Dangerfield played just 17 minutes as the Lynx’s starting point guard last Saturday, missing all four of her shots from the field and recording just two assists. Though Minnesota put away its opponent early, Dangerfield hadn’t been particularly productive in recent games, either, averaging 5.6 points and 1.6 assists over her past five.

Outlook: This is a problem that cropped up early in the 2021 season, and unless Dangerfield grows a few inches overnight, she continues to risk getting played off the floor by larger guards. Layshia Clarendon’s recent injury hasn’t opened up much of an opportunity for Dangerfield to return to her 2020 form, and given Minnesota head coach Cheryl Reeve’s sudden trust in Rachel Banham (13 points and eight assists on Saturday), Dangerfield isn’t looking like a very viable fantasy option at the moment.

Theresa Plaisance (Washington Mystics)

Plaisance saw just seven minutes of playing time for the second straight game in Washington’s blowout loss to Minnesota, scoring two points, grabbing two rebounds and recording two steals. It was the fewest minutes any healthy Mystics big not named Tina Charles played: Erica McCall started and played 19 minutes while Megan Gustafson played 12 minutes off the bench.

Outlook: Plaisance is rarely going to put up large stat lines, but she’s capable of both hitting 3-pointers and recording defensive stats, so it’s disappointing that she hasn’t been getting more burn in the absence of Elena Delle Donne and Myisha Hines-Allen. Her minutes have fluctuated wildly as of late — she played at least 20 minutes in three-consecutive games after playing just seven on Aug. 22 — so playing her in fantasy is a bit of a risk.

Betnijah Laney (New York Liberty)

Laney had what was perhaps her worst outing of the season last Thursday against Seattle, shooting just 1-of-4 from the field and turning the ball over a whopping nine times.
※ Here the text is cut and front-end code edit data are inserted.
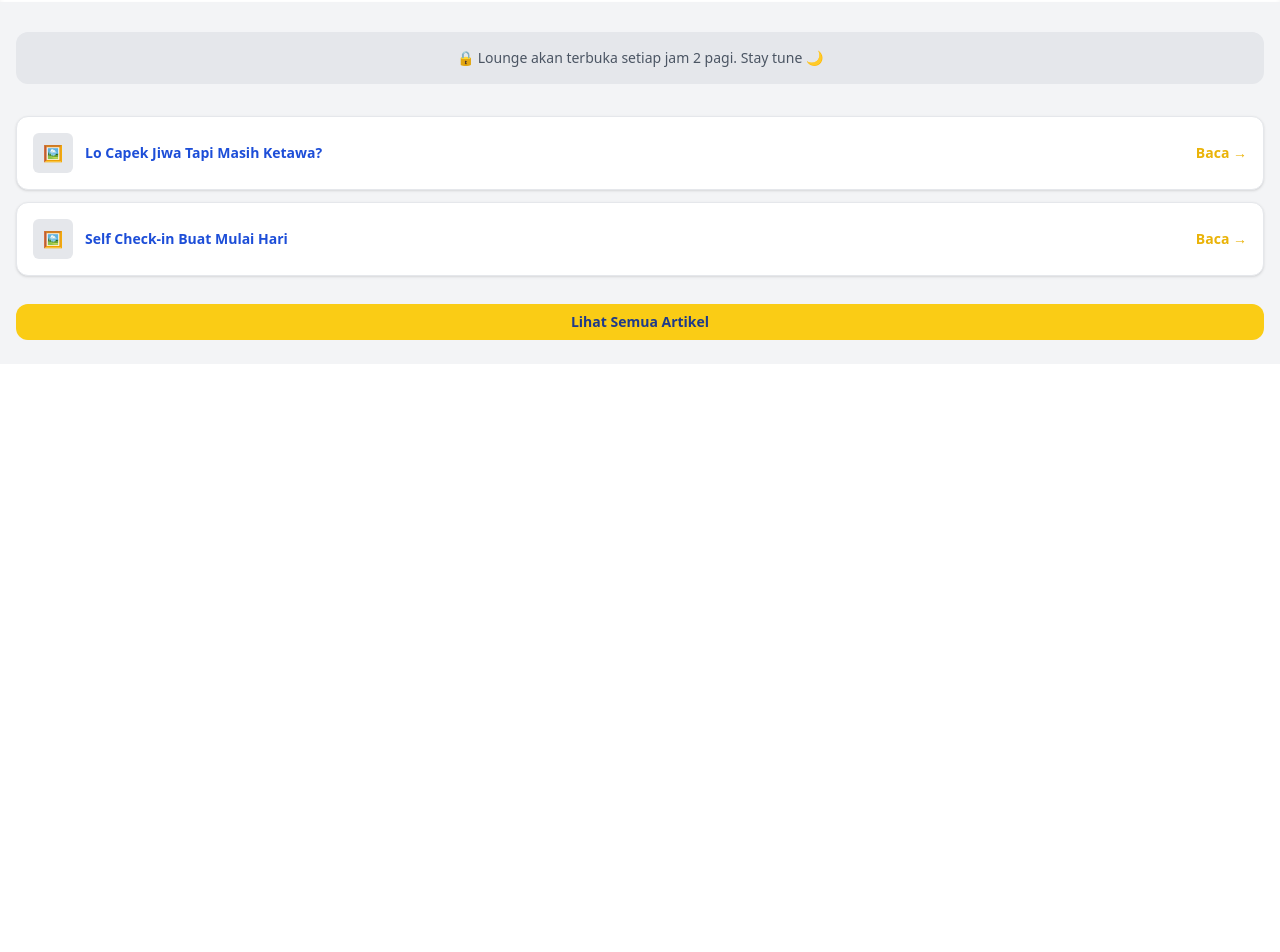
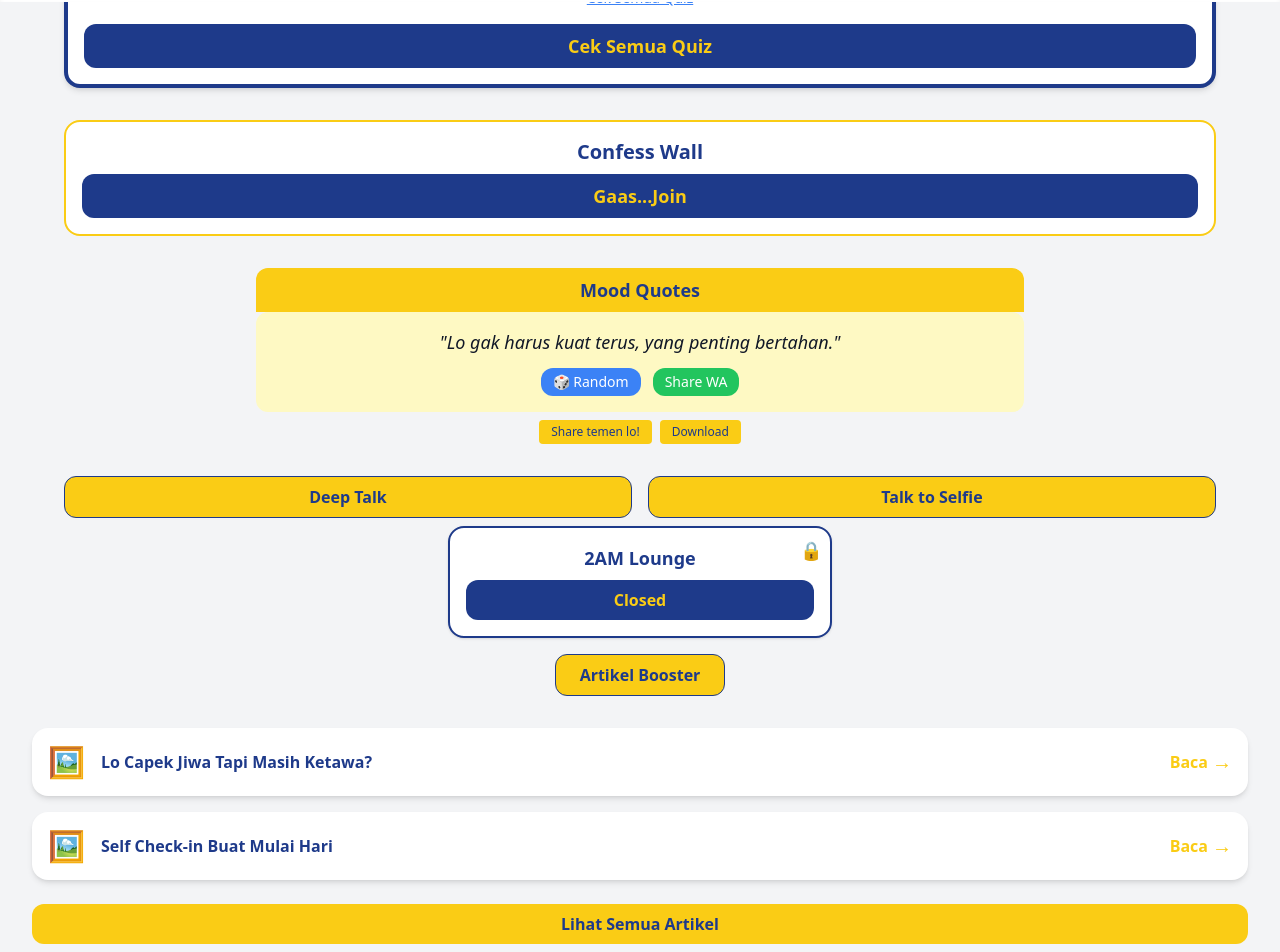
Before and after one commit to deeeeeel/selfify-clean, a Next.js app: page / in a window 1280 px wide. Shown: the part 798-1750 px from the top of the page. Before the commit the page ends 1162 px from the top, so only its background shows below. Built offline with nearby package versions, Linux system fonts and the light colour scheme.

Commit message:
update homepage sesuai design

```diff
--- a/app/page.tsx
+++ b/app/page.tsx
@@ -10,16 +10,97 @@ import BottomNav from '../components/BottomNav';
 
 export default function Home() {
   return (
-    <main className="min-h-screen bg-gray-100">
-      <Header />
-      <div className="container mx-auto px-4 py-6 space-y-8">
+    <main className="bg-gray-100 min-h-screen pb-24">
+      {/* Header */}
+      <div className="bg-white pt-8 pb-2 px-4 flex flex-col gap-2 shadow-md rounded-xl w-[90%] mx-auto mt-8">
+        <Header />
+        <ConfessSlider />
+      </div>
+
+      {/* Quiz Populer */}
+      <section className="w-[90%] mx-auto bg-white mt-8 rounded-2xl shadow-md p-4 border-4 border-blue-900">
+        <h2 className="text-2xl text-center font-bold text-yellow-400 bg-blue-900 py-2 rounded-xl mb-4">
+          Quiz Populer
+        </h2>
         <QuizPopuler />
-        <ConfessSlider />
+        <button className="block w-full bg-blue-900 text-yellow-400 text-lg font-bold py-2 mt-4 rounded-xl hover:bg-blue-700">
+          Cek Semua Quiz
+        </button>
+      </section>
+
+      {/* Confess Wall */}
+      <section className="w-[90%] mx-auto mt-8 rounded-2xl border-2 border-yellow-400 bg-white p-4">
+        <h2 className="text-center text-xl font-bold text-blue-900 mb-2">Confess Wall</h2>
+        <button className="block w-full bg-blue-900 text-yellow-400 text-lg font-bold py-2 rounded-xl hover:bg-blue-700">
+          Gaas...Join
+        </button>
+      </section>
+
+      {/* Mood Quotes */}
+      <section className="w-[60%] mx-auto mt-8 text-center">
+        <h2 className="font-bold text-lg bg-yellow-400 text-blue-900 px-4 py-2 rounded-t-xl">Mood Quotes</h2>
         <MoodQuotes />
-        <LoungeLock />
-        <ArtikelBooster />
+        <div className="flex justify-center gap-2 mt-2">
+          <button className="bg-yellow-400 text-blue-900 text-xs px-3 py-1 rounded">Share temen lo!</button>
+          <button className="bg-yellow-400 text-blue-900 text-xs px-3 py-1 rounded">Download</button>
+        </div>
+      </section>
+
+      {/* 2AM Lounge */}
+      <section className="w-[90%] mx-auto mt-8 flex flex-col items-center">
+        <div className="flex gap-4 mb-2 w-full justify-between">
+          <button className="flex-1 bg-yellow-400 text-blue-900 font-bold py-2 rounded-xl border border-blue-900">
+            Deep Talk
+          </button>
+          <button className="flex-1 bg-yellow-400 text-blue-900 font-bold py-2 rounded-xl border border-blue-900">
+            Talk to Selfie
+          </button>
+        </div>
+        <div className="bg-white border-2 border-blue-900 rounded-2xl w-full max-w-sm p-4 flex flex-col items-center shadow relative">
+          <div className="absolute top-2 right-2 text-yellow-400 text-lg">🔒</div>
+          <h2 className="font-bold text-lg text-blue-900 mb-2">2AM Lounge</h2>
+          <div className="bg-blue-900 text-yellow-400 font-bold rounded-xl w-full py-2 text-center">
+            Closed
+          </div>
+        </div>
+        <button className="mt-4 bg-yellow-400 text-blue-900 font-bold px-6 py-2 rounded-xl border border-blue-900">
+          Artikel Booster
+        </button>
+      </section>
+
+      {/* Artikel List */}
+      <section className="w-[95%] mx-auto mt-8">
+        <div className="flex flex-col gap-4">
+          <div className="bg-white rounded-2xl flex items-center p-4 shadow-md gap-4">
+            <span className="text-3xl">🖼️</span>
+            <div className="flex-1 text-blue-900 font-bold">
+              Lo Capek Jiwa Tapi Masih Ketawa?
+            </div>
+            <a className="flex items-center gap-1 text-yellow-400 font-bold hover:underline" href="#">
+              <span>Baca</span>
+              <span className="text-xl">→</span>
+            </a>
+          </div>
+          <div className="bg-white rounded-2xl flex items-center p-4 shadow-md gap-4">
+            <span className="text-3xl">🖼️</span>
+            <div className="flex-1 text-blue-900 font-bold">
+              Self Check-in Buat Mulai Hari
+            </div>
+            <a className="flex items-center gap-1 text-yellow-400 font-bold hover:underline" href="#">
+              <span>Baca</span>
+              <span className="text-xl">→</span>
+            </a>
+          </div>
+        </div>
+        <button className="block w-full bg-yellow-400 text-blue-900 font-bold mt-6 py-2 rounded-xl">
+          Lihat Semua Artikel
+        </button>
+      </section>
+
+      {/* Bottom Nav */}
+      <div className="fixed bottom-0 left-0 w-full">
+        <BottomNav />
       </div>
-      <BottomNav />
     </main>
   );
 }
```
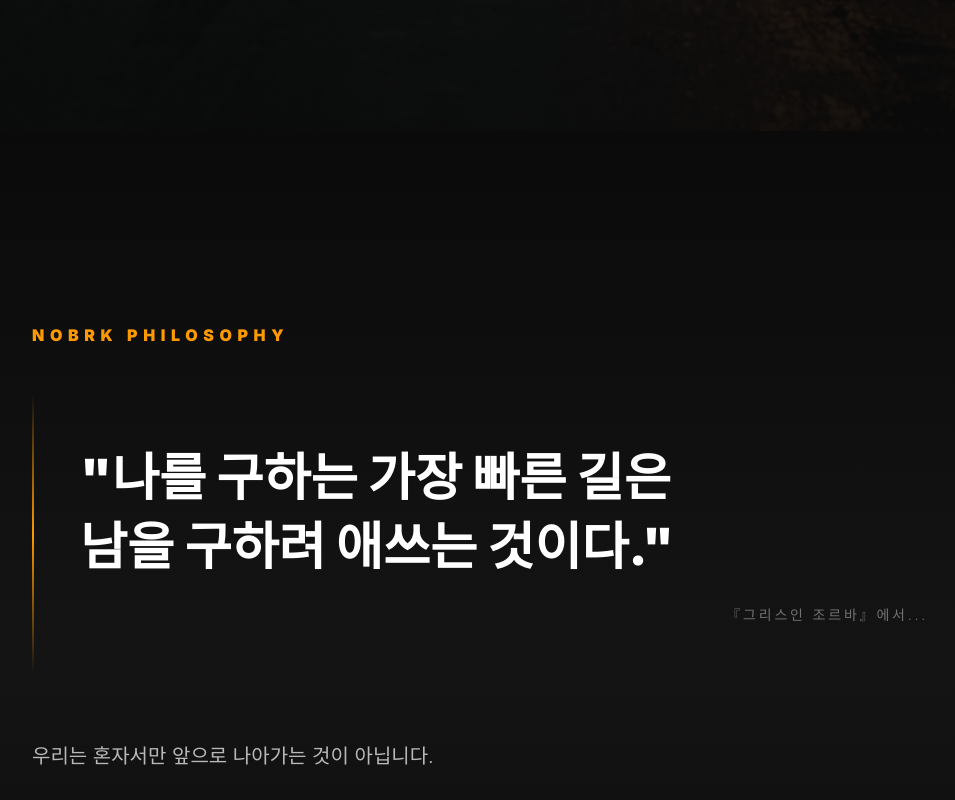
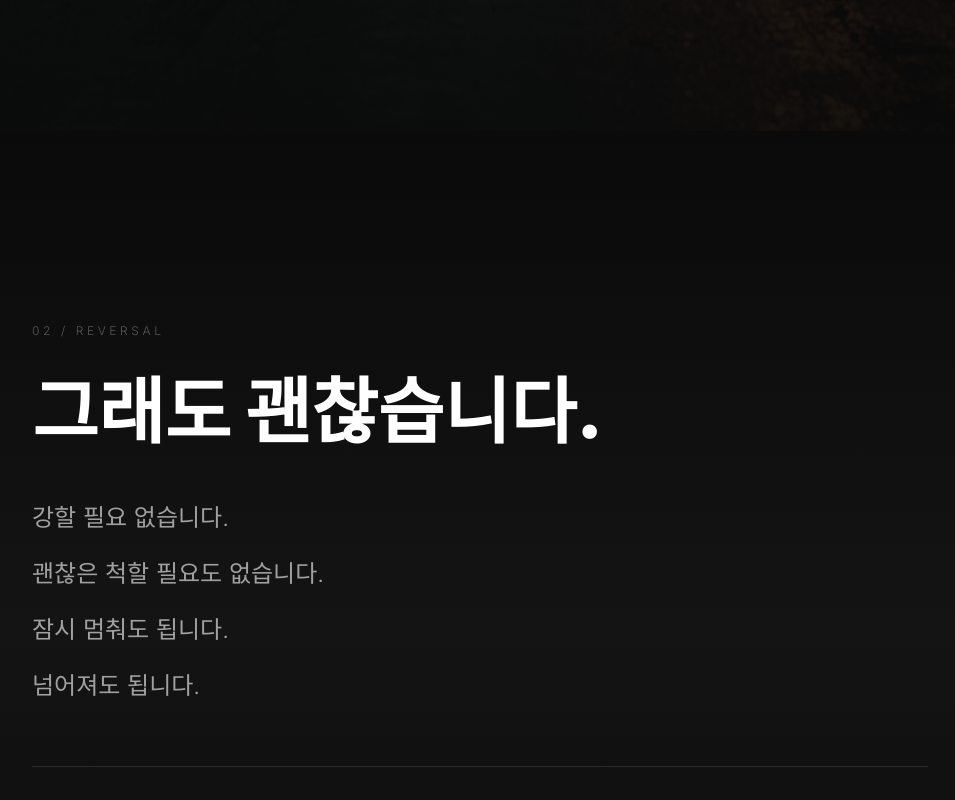
Before and after one commit to Hunter-klaus/nobrk-landing, a Next.js app: page / in a window 1280 px wide. Shown: the part 1760-2560 px from the top of the page, without its empty margins (160-1115 px from the left). Built offline with nearby package versions, Linux system fonts and the light colour scheme; a web font is replaced by a local one.

Commit message:
feat: align main page with 6-stage narrative structure

```diff
--- a/app/page.tsx
+++ b/app/page.tsx
@@ -1,13 +1,11 @@
-// NOBRK - OUR STORY (Main Landing Page)
-// Sections: Hero, Question, Philosophy, OneMoreStep, Message, FinalSection
-
 import Navigation from '@/components/layout/Navigation'
 import Footer from '@/components/layout/Footer'
 import Hero from '@/components/sections/Hero'
 import Question from '@/components/sections/Question'
+import Reversal from '@/components/sections/Reversal'
+import OneMoreStep from '@/components/sections/OneMoreStep'
+import Action from '@/components/sections/Action'
 import Philosophy from '@/components/sections/Philosophy'
-import OneMoreStep from '@/components/sections/OneMoreStep'
-import Message from '@/components/sections/Message'
 import FinalSection from '@/components/sections/FinalSection'
 
 export default function HomePage() {
@@ -15,22 +13,25 @@ export default function HomePage() {
     <>
       <Navigation />
       <main>
-        {/* S01 - HERO */}
+        {/* HERO */}
         <Hero />
 
-        {/* S02 - WHY WE GO ON */}
+        {/* 01. 질문으로 시작 */}
         <Question />
 
-        {/* S03 - NOBRK PHILOSOPHY */}
+        {/* 02. 여기서 반전 */}
+        <Reversal />
+
+        {/* 03. NOBRK 핵심 */}
+        <OneMoreStep />
+
+        {/* 04. 행동으로 전환 */}
+        <Action />
+
+        {/* 05. Philosophy */}
         <Philosophy />
 
-        {/* S04 - ONE MORE STEP */}
-        <OneMoreStep />
-
-        {/* S05 - MESSAGE */}
-        <Message />
-
-        {/* S06 - FINAL MESSAGE */}
+        {/* 06. NOBRK의 결론 */}
         <FinalSection />
       </main>
       <Footer />
```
It continued a concerning trend for Laney, whose scoring and field goal percentage have dropped every month since her torrid start to the season.

Outlook: 2020’s Most Improved Player has had a rough go of it lately, though, to be fair, she’s far from the only Liberty player who has looked out of sync. Laney is still a fairly high-usage player who can make her presence felt in several ways, so don’t be turned off by this one game. Do be aware, however, that she’s been turnover-prone, making for some frustrating lines.